"No person shall solicit votes in any manner or by any means or method, nor shall any person distribute or display any campaign material, nor shall any person give, offer to give, or participate in the giving of any money or gifts, including, but not limited to, food and drink, to an elector," the new law states.
The law applies within 150 feet of a polling place or within 25 feet of any voter at a polling place. Violators are guilty of a misdemeanor.
But some observers see the provision as an attempt to curb voting by urban voters and people of color who lean Democratic and whose precincts often have long waits to cast ballots.
One influential Black pastor said he thinks the new law is unreasonable and that his church will use it to fire up voters.
"We will make a movement out of that," said the Rev. Tim McDonald, senior pastor of First Iconium Baptist Church in Atlanta. "You know something is wrong when you can't give grandma a bottle of water and a peanut butter and jelly sandwich."
McDonald told CNN he is already planning to test the law with some civil disobedience. He said that at a future election his church will dare the police to arrest someone giving water to an elderly person waiting to vote.
Attorney Walter Shaub, former director of the US Office of Government Ethics, also has criticized the measure as an attempt to target voters of color.
"Georgia's bill would make it a crime to give free food or water to voters standing in line for hours and hours. But we know who these politicians force to stand in line all day long," Shaub said earlier this month on Twitter. "I've never once stood in line for even five minutes where I get to vote. This racism is thorough."
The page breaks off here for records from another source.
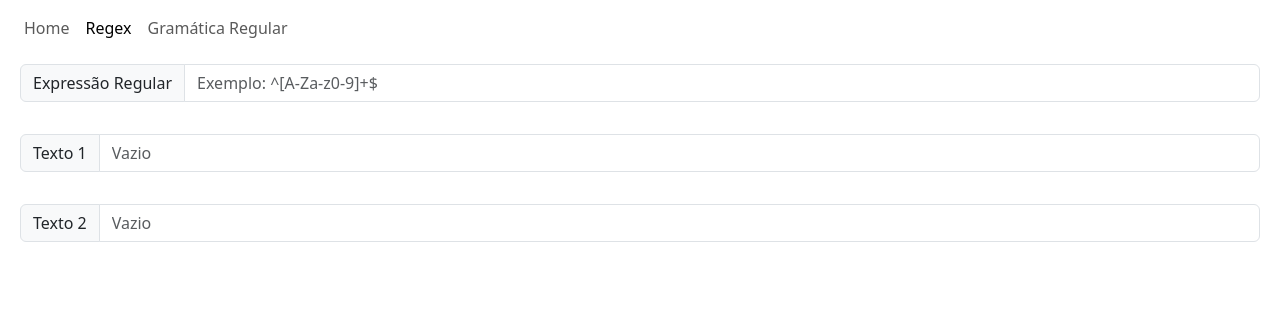
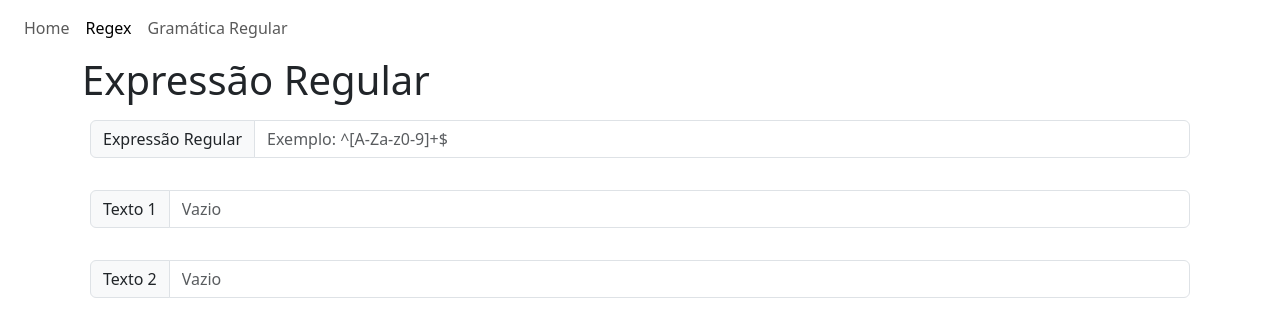
Before and after one commit to Igorjr19/clone-flap, a React (Vite) app: page /regex in a window 1280 px wide. Shown: the top 336 px of the page. Built offline with nearby package versions, Linux system fonts and the light colour scheme.

Commit message:
Update regex page

```diff
--- a/src/pages/regex/Regex.tsx
+++ b/src/pages/regex/Regex.tsx
@@ -1,5 +1,5 @@
 import { useState } from 'react';
-import { Form, InputGroup, Stack } from 'react-bootstrap';
+import { Container, Form, InputGroup, Stack } from 'react-bootstrap';
 import { checkRegex } from '../../util/regex/regex';
 
 function Regex() {
@@ -28,6 +28,8 @@ function Regex() {
     };
 
   return (
+    <Container>
+      <h1>Expressão Regular</h1>
       <Stack gap={0}>
         <div className="p-2">
           <InputGroup className="mb-3">
@@ -77,6 +79,7 @@ function Regex() {
           </InputGroup>
         </div>
       </Stack>
+    </Container>
   );
 }
 
```
Lines whose indentation alone changed are shown as unchanged.
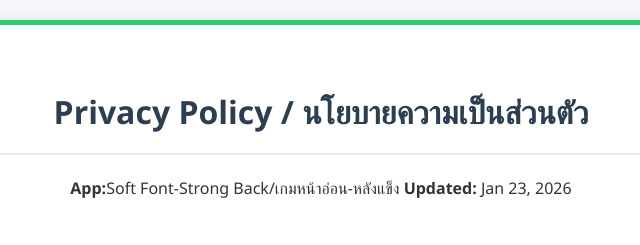
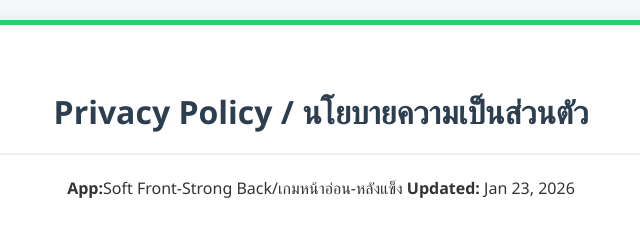
Before and after one commit to pichet-dev/sfsb-privacy, a plain HTML site: page index.html in a window 1280 px wide. Shown: the top 245 px of the page, 319-959 px from the left. Drawn offline with Linux system fonts and the light colour scheme.

Commit message:
Fix app name in privacy policy section

```diff
--- a/index.html
+++ b/index.html
@@ -19,7 +19,7 @@
 <body>
     <div class="card">
         <h1>Privacy Policy / นโยบายความเป็นส่วนตัว</h1>
-        <p style="text-align:center;"><strong>App:</strong>Soft Font-Strong Back/เกมหน้าอ่อน-หลังแข็ง <strong>Updated:</strong> Jan 23, 2026</p>
+        <p style="text-align:center;"><strong>App:</strong>Soft Front-Strong Back/เกมหน้าอ่อน-หลังแข็ง <strong>Updated:</strong> Jan 23, 2026</p>
 
         <div class="lang-section">
             <div class="lang-col">
```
Republicans have defended the measure, dubbed Election Integrity Act of 2021, saying it's required to boost confidence in voting after last year's election. Kemp said the law will "ensure elections in Georgia are secure, fair, and accessible."
Georgia, long seen as a politically red state, turned blue in this past election as President Joe Biden and two Democratic senators won narrow victories, boosted partly by heavy turnout among Black voters.
Georgia's bill is part of a broad effort by GOP-led legislatures across the country to pass restrictive voting measures in battleground states such as Arizona, Michigan and Florida.
Georgia Secretary of State Brad Raffensperger, a Republican, vowed last December -- a week before the state's runoff election -- that the state would crack down on "line warming," or handing gifts to voters in line as a way to "inappropriately influence voters in the crucial final moments before they cast their ballots."